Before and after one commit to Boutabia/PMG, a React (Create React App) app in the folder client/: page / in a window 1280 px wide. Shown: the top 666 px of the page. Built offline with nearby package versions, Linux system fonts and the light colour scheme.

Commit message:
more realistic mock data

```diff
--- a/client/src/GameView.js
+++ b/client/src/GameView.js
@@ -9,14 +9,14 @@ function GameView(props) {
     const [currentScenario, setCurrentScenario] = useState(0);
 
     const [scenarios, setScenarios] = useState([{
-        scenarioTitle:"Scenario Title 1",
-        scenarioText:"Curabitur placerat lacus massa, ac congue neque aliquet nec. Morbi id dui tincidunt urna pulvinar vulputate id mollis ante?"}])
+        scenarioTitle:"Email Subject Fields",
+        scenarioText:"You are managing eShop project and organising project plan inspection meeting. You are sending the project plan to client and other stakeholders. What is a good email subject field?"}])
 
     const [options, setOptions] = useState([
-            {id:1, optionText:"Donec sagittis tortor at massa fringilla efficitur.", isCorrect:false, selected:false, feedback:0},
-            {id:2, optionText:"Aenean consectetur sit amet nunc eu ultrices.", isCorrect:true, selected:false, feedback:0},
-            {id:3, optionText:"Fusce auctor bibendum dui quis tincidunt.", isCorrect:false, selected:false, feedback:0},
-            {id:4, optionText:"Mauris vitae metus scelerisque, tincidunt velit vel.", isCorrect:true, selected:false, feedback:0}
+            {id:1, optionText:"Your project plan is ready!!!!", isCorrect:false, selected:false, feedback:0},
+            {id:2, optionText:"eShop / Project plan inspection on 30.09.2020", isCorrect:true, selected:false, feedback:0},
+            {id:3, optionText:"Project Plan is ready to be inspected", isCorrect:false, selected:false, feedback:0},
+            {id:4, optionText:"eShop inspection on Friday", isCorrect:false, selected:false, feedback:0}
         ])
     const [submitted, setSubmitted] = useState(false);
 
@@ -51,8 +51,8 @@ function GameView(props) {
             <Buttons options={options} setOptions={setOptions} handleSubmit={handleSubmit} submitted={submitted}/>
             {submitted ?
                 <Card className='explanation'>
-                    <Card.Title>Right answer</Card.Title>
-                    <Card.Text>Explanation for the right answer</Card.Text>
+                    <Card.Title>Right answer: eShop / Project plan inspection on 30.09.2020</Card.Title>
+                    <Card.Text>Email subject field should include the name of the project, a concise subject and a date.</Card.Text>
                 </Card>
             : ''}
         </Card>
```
++++++++++++++++++++
Extract the complete data, matching each line exactly.

● **Written response**
Before and after one commit to Boutabia/PMG, a React (Create React App) app in the folder client/: page / in a window 1280 px wide. Shown: the top 666 px of the page. Built offline with nearby package versions, Linux system fonts and the light colour scheme.

Commit message:
more realistic mock data

```diff
--- a/client/src/GameView.js
+++ b/client/src/GameView.js
@@ -9,14 +9,14 @@ function GameView(props) {
     const [currentScenario, setCurrentScenario] = useState(0);
 
     const [scenarios, setScenarios] = useState([{
-        scenarioTitle:"Scenario Title 1",
-        scenarioText:"Curabitur placerat lacus massa, ac congue neque aliquet nec. Morbi id dui tincidunt urna pulvinar vulputate id mollis ante?"}])
+        scenarioTitle:"Email Subject Fields",
+        scenarioText:"You are managing eShop project and organising project plan inspection meeting. You are sending the project plan to client and other stakeholders. What is a good email subject field?"}])
 
     const [options, setOptions] = useState([
-            {id:1, optionText:"Donec sagittis tortor at massa fringilla efficitur.", isCorrect:false, selected:false, feedback:0},
-            {id:2, optionText:"Aenean consectetur sit amet nunc eu ultrices.", isCorrect:true, selected:false, feedback:0},
-            {id:3, optionText:"Fusce auctor bibendum dui quis tincidunt.", isCorrect:false, selected:false, feedback:0},
-            {id:4, optionText:"Mauris vitae metus scelerisque, tincidunt velit vel.", isCorrect:true, selected:false, feedback:0}
+            {id:1, optionText:"Your project plan is ready!!!!", isCorrect:false, selected:false, feedback:0},
+            {id:2, optionText:"eShop / Project plan inspection on 30.09.2020", isCorrect:true, selected:false, feedback:0},
+            {id:3, optionText:"Project Plan is ready to be inspected", isCorrect:false, selected:false, feedback:0},
+            {id:4, optionText:"eShop inspection on Friday", isCorrect:false, selected:false, feedback:0}
         ])
     const [submitted, setSubmitted] = useState(false);
 
@@ -51,8 +51,8 @@ function GameView(props) {
             <Buttons options={options} setOptions={setOptions} handleSubmit={handleSubmit} submitted={submitted}/>
             {submitted ?
                 <Card className='explanation'>
-                    <Card.Title>Right answer</Card.Title>
-                    <Card.Text>Explanation for the right answer</Card.Text>
+                    <Card.Title>Right answer: eShop / Project plan inspection on 30.09.2020</Card.Title>
+                    <Card.Text>Email subject field should include the name of the project, a concise subject and a date.</Card.Text>
                 </Card>
             : ''}
         </Card>
```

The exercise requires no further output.